What brought you to UNC Medical Center?

I really like UNC’s mission to improve the health of all people across North Carolina and beyond and provide access to everyone regardless of where they come from. I was also impressed with the diverse talent in our nephrology and transplant department in patient care, education and research.  Finally, North Carolina with its beautiful forests and mountains is also great.

Where are you from?

Coastal Andhra Pradesh, India with its beautiful beaches and hills.

Did you always want to be a doctor?

I first wanted to be a train driver. Then it was to be a naturalist and work for the National Geographic. However, having talented physicians in the family like my grandfather who was the first ophthalmologist in our state as well as a freedom fighter rubbed off on me and I naturally gravitated to the medical field.

How did you choose your specialty?

Kidney physiology and renal diseases were fascinating to me in medical school and I had a great mentor, Dr. Stanley Peskoe in my medicine residency.
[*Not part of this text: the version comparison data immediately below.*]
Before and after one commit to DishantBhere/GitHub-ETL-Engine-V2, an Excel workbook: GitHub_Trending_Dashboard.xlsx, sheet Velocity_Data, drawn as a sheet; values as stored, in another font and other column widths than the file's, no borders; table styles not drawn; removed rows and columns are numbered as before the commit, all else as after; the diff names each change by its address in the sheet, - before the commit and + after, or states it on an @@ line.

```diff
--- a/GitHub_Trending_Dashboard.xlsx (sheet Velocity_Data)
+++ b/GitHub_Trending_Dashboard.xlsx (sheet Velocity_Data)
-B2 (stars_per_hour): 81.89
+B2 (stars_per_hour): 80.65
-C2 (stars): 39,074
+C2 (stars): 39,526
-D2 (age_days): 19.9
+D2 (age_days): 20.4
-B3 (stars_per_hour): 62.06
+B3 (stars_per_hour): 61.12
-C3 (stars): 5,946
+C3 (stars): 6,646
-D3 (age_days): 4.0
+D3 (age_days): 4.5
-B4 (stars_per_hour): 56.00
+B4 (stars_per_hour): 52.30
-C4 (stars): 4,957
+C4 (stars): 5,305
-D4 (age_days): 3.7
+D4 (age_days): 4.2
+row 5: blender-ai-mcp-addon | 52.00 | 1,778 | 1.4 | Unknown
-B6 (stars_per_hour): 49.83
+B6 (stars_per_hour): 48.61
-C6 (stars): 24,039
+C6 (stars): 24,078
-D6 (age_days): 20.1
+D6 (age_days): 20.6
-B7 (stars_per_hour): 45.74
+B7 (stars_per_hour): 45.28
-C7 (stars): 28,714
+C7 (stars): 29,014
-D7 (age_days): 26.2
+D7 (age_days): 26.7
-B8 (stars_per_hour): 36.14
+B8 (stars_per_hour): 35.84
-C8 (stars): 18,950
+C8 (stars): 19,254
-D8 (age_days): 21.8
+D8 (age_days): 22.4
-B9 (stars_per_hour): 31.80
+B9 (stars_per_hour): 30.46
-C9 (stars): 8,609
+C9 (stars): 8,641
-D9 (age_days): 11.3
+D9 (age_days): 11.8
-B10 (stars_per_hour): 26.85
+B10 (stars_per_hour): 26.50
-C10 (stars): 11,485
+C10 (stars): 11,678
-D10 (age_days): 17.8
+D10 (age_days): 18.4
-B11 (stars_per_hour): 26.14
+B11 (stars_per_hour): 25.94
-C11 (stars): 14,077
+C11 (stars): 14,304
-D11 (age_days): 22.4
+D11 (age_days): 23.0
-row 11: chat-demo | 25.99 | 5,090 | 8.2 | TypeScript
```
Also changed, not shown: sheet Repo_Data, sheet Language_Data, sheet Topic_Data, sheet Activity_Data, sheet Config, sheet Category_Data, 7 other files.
Nephrology is unique in that it naturally involves looking at the whole patient as opposed to being organ centric. It also enables rewarding, long term relationships with patients and transplantation in particular needs excellent teamwork which I enjoy.
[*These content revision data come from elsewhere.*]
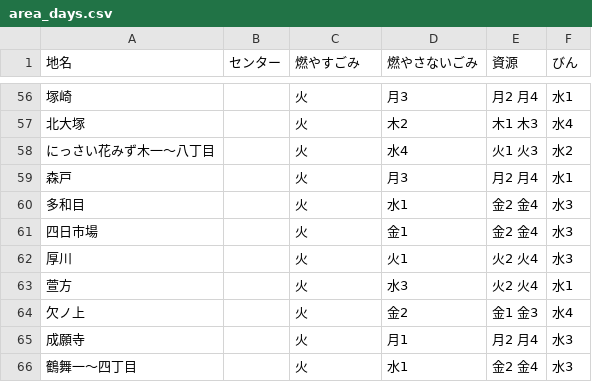
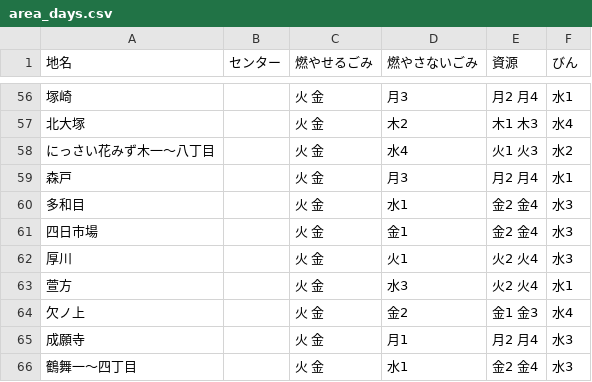
Before and after one commit to Mocchy2/5374, a CSV file: data/area_days.csv, drawn as a sheet; only a part is shown, gaps mark what is left out; the diff covers the shown part only.

```diff
--- a/data/area_days.csv
+++ b/data/area_days.csv
@@ -1 +1 @@
-地名,センター,燃やすごみ,燃やさないごみ,資源,びん
+地名,センター,燃やせるごみ,燃やさないごみ,資源,びん
@@ -56,11 +56,11 @@
-塚崎,,火,月3,月2 月4,水1
-北大塚,,火,木2,木1 木3,水4
-にっさい花みず木一～八丁目,,火,水4,火1 火3,水2
-森戸,,火,月3,月2 月4,水1
-多和目,,火,水1,金2 金4,水3
-四日市場,,火,金1,金2 金4,水3
-厚川,,火,火1,火2 火4,水3
-萱方,,火,水3,火2 火4,水1
-欠ノ上,,火,金2,金1 金3,水4
-成願寺,,火,月1,月2 月4,水3
-鶴舞一～四丁目,,火,水1,金2 金4,水3
+塚崎,,火 金,月3,月2 月4,水1
+北大塚,,火 金,木2,木1 木3,水4
+にっさい花みず木一～八丁目,,火 金,水4,火1 火3,水2
+森戸,,火 金,月3,月2 月4,水1
+多和目,,火 金,水1,金2 金4,水3
+四日市場,,火 金,金1,金2 金4,水3
+厚川,,火 金,火1,火2 火4,水3
+萱方,,火 金,水3,火2 火4,水1
+欠ノ上,,火 金,金2,金1 金3,水4
+成願寺,,火 金,月1,月2 月4,水3
+鶴舞一～四丁目,,火 金,水1,金2 金4,水3
```
Also changed, not shown: 55 edited cells elsewhere in this file.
What do you find most rewarding about your work?

Anytime I hear that my patient has better quality of life and able to pursue hobbies and goals – whether it is to travel or go fishing again or attend a game with their family -that is very rewarding.
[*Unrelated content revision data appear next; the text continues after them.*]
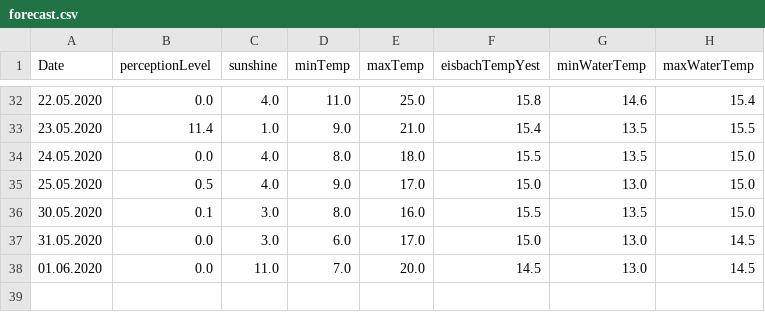
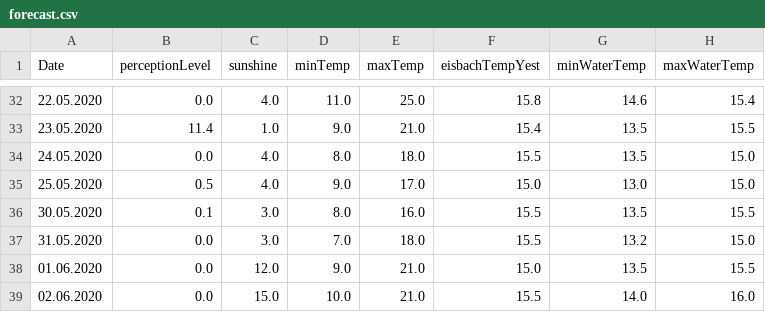
Before and after one commit to EisbachRiders/weather_app, a CSV file: backend/data/forecast.csv, drawn as a sheet; only a part is shown, gaps mark what is left out.

```diff
--- a/backend/data/forecast.csv
+++ b/backend/data/forecast.csv
@@ -35,4 +35,5 @@ Date;perceptionLevel;sunshine;minTemp;maxTemp;eisbachTempYest;minWaterTemp;maxWa
 25.05.2020;0.5;4.0;9.0;17.0;15.0;13.0;15.0
-30.05.2020;0.1;3.0;8.0;16.0;15.5;13.5;15.0
-31.05.2020;0.0;3.0;6.0;17.0;15.0;13.0;14.5
-01.06.2020;0.0;11.0;7.0;20.0;14.5;13.0;14.5
+30.05.2020;0.1;3.0;8.0;16.0;15.5;13.5;15.5
+31.05.2020;0.0;3.0;7.0;18.0;15.5;13.2;15.0
+01.06.2020;0.0;12.0;9.0;21.0;15.0;13.5;15.5
+02.06.2020;0.0;15.0;10.0;21.0;15.5;14.0;16.0
```
Also changed, not shown: backend/data/eisbach_data.csv, 4 other files.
What are some of the new developments in your field of specialty?

The field of transplantation has evolved tremendously over the last decade and we are continuously looking to find new ways to refine how we manage immunosuppression and extend survival for patients and transplanted organs. At the same time, we are at an exciting frontier in looking at new ways to prevent and slow progression of Chronic Kidney Disease.

Is there a particular achievement (professional or personal) that has been most gratifying to you?

Going back to do a fellowship in transplant nephrology after several years of being in practice, seeing transplantation transform patient’s lives and being a part of the care team.

What is the best advice you’ve ever received?

“Listen to patients with compassion, remember that you are an instrument in helping them improve their health” – Souris Pramoda.

If you weren’t a physician, what would you like to be doing?

A forest ranger or naturalist involved in conservation of trees and wildlife.

What hobbies do you enjoy?

Tennis, hiking, nature study.

Do you have a favorite quote or life motto?

Life’s journey is beautiful. Live in the present cheerfully.

What was the last book you read?

My family and other animals by Gerald Durrell.